Word for word and without images, reproduce the listing that follows.
-.-.-
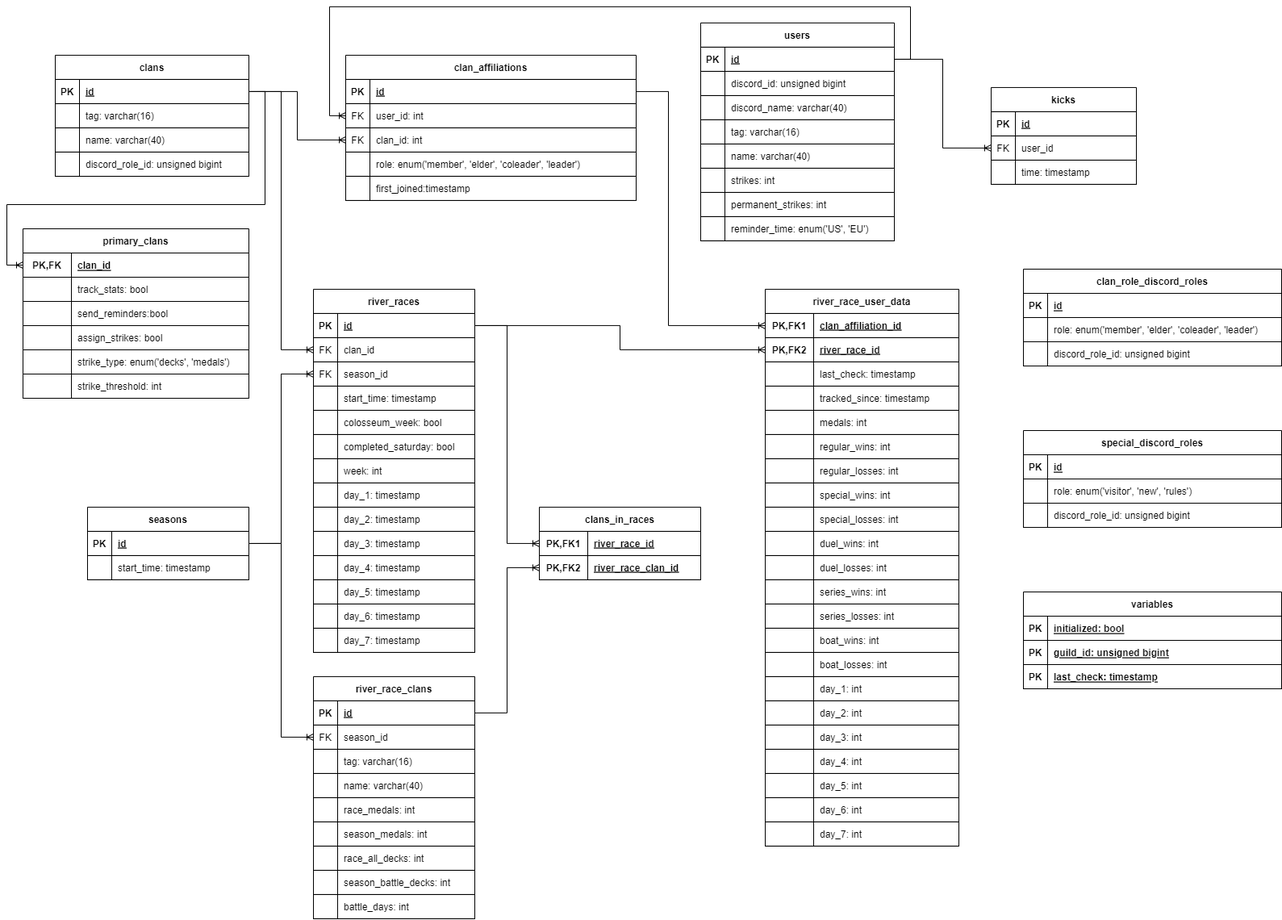
This is docs/DatabaseSchema.png from chradajan/ClashRoyaleManager, a draw.io export, as it was before one commit. Source tidied: cells renumbered, new cells last; positions are measured from the earlier drawing's top-left corner, leaving out a move shared by most shapes.
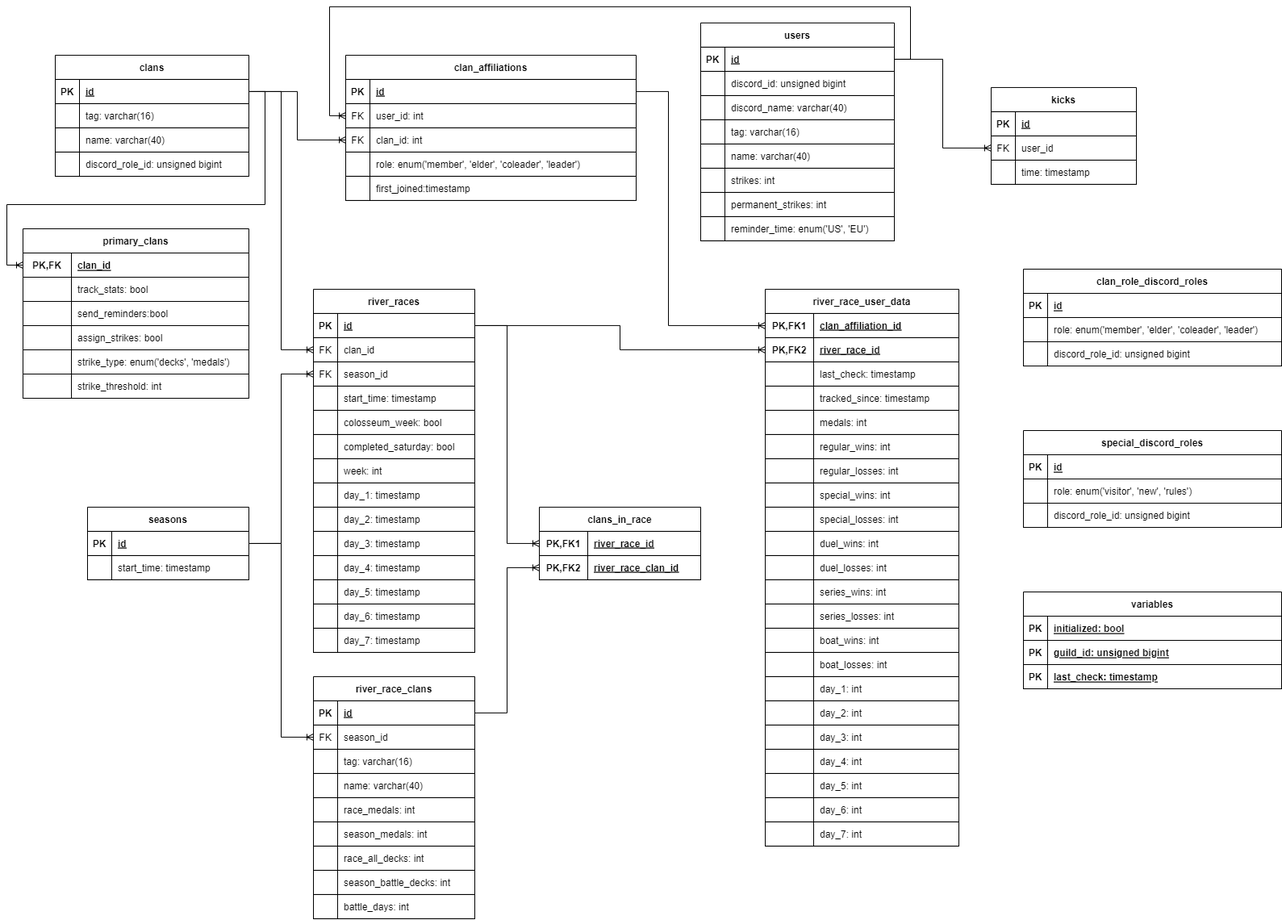
Above is the later version.

Diff of the diagram source:
```diff
@@ -350,7 +350,7 @@
     <mxCell id="117" value="day_7: timestamp" style="shape=partialRectangle;fillColor=none;top=0;left=0;bottom=0;right=0;align=left;spacingLeft=6;overflow=hidden;" parent="115" vertex="1">
       <mxGeometry x="30" width="170" height="30" as="geometry" />
     </mxCell>
-    <mxCell id="118" value="clans_in_races" style="shape=table;startSize=30;rowLines=0;fontStyle=1;align=center;" parent="1" vertex="1">
+    <mxCell id="118" value="clans_in_race" style="shape=table;startSize=30;rowLines=0;fontStyle=1;align=center;" parent="1" vertex="1">
       <mxGeometry x="660" y="619.9" width="200" height="90" as="geometry" />
     </mxCell>
     <mxCell id="119" style="shape=tableRow;horizontal=0;startSize=0;swimlaneHead=0;swimlaneBody=0;fillColor=none;points=[[0,0.5],[1,0.5]];portConstraint=eastwest;top=0;left=0;right=0;bottom=0;" parent="118" vertex="1">
```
-.-.-
* ANSWER AREA *
This is docs/DatabaseSchema.png from chradajan/ClashRoyaleManager, a draw.io export, as it was before one commit. Source tidied: cells renumbered, new cells last; positions are measured from the earlier drawing's top-left corner, leaving out a move shared by most shapes.
Above is the later version.

Diff of the diagram source:
```diff
@@ -350,7 +350,7 @@
     <mxCell id="117" value="day_7: timestamp" style="shape=partialRectangle;fillColor=none;top=0;left=0;bottom=0;right=0;align=left;spacingLeft=6;overflow=hidden;" parent="115" vertex="1">
       <mxGeometry x="30" width="170" height="30" as="geometry" />
     </mxCell>
-    <mxCell id="118" value="clans_in_races" style="shape=table;startSize=30;rowLines=0;fontStyle=1;align=center;" parent="1" vertex="1">
+    <mxCell id="118" value="clans_in_race" style="shape=table;startSize=30;rowLines=0;fontStyle=1;align=center;" parent="1" vertex="1">
       <mxGeometry x="660" y="619.9" width="200" height="90" as="geometry" />
     </mxCell>
     <mxCell id="119" style="shape=tableRow;horizontal=0;startSize=0;swimlaneHead=0;swimlaneBody=0;fillColor=none;points=[[0,0.5],[1,0.5]];portConstraint=eastwest;top=0;left=0;right=0;bottom=0;" parent="118" vertex="1">
```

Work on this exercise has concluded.